■ INFORMATION SUPPLIED:

▼▼▼

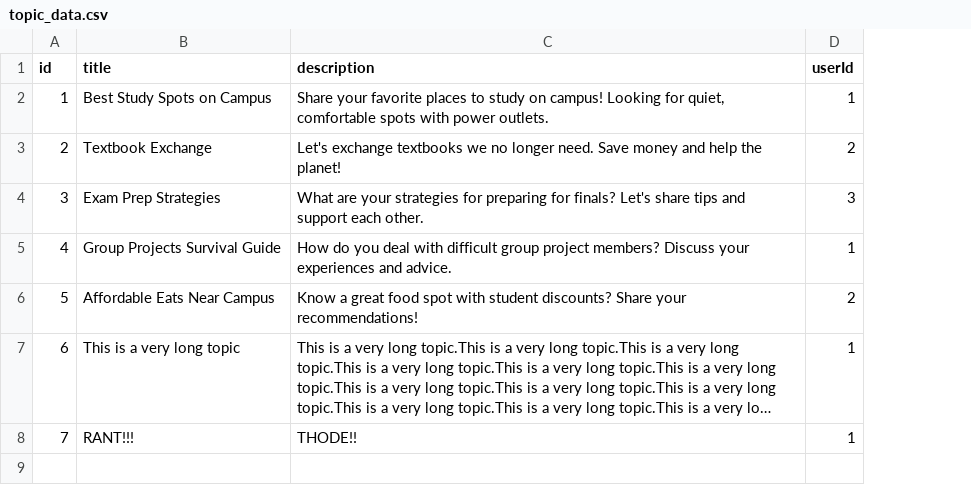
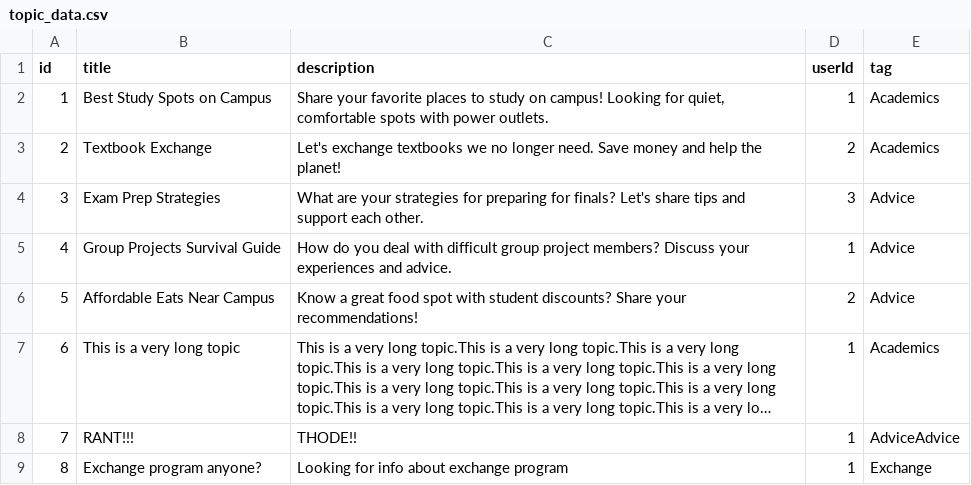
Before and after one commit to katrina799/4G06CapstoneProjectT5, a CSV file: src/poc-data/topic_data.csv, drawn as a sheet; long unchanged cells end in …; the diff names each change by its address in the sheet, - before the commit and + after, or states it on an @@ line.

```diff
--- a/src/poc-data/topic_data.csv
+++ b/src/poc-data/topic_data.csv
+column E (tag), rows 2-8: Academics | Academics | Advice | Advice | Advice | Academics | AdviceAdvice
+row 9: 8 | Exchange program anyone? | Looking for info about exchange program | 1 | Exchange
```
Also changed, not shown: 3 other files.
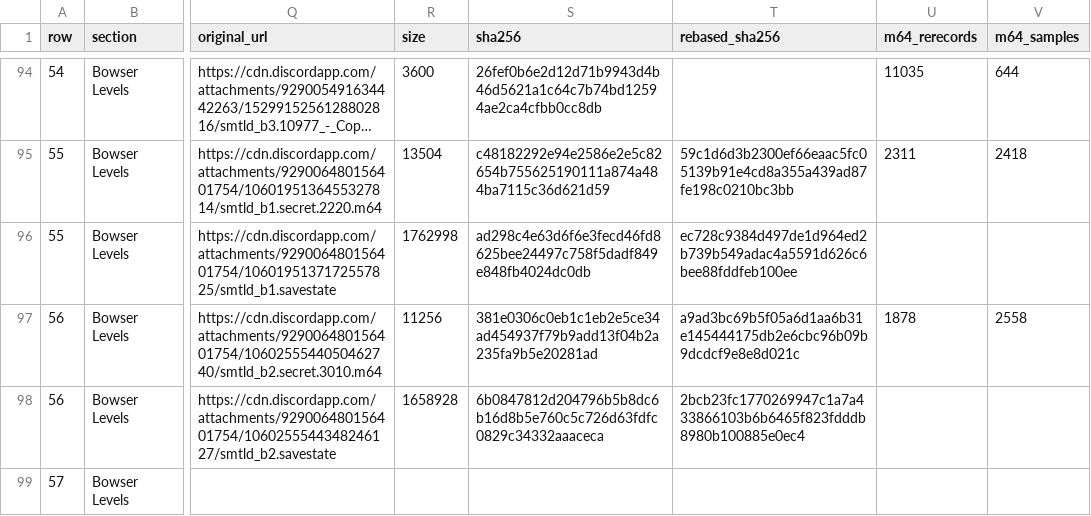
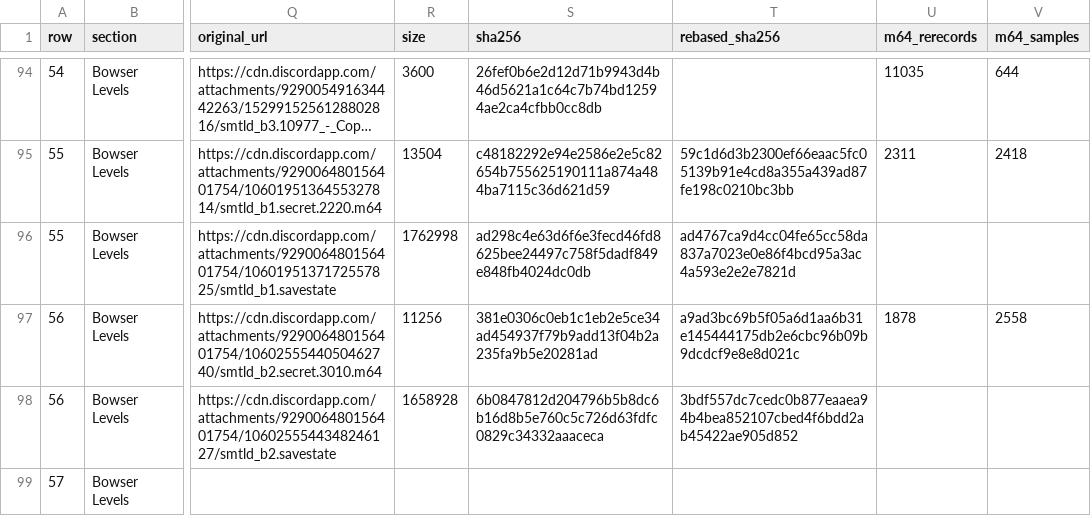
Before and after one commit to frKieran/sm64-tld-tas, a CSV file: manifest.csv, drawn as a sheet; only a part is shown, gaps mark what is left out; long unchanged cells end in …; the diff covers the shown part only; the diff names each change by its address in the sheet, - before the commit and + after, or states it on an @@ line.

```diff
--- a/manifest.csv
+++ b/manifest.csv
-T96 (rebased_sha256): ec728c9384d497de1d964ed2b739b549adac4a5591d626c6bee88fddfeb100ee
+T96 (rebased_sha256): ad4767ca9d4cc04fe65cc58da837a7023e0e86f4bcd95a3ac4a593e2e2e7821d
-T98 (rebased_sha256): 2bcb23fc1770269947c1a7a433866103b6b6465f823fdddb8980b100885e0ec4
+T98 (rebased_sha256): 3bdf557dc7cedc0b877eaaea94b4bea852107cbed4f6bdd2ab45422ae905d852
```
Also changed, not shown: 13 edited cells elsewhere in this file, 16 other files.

▲▲▲

■ TASK DIRECTIONS: Tally the lines of the records that contain "each", then write only the total.

■ FINAL ANSWER: 2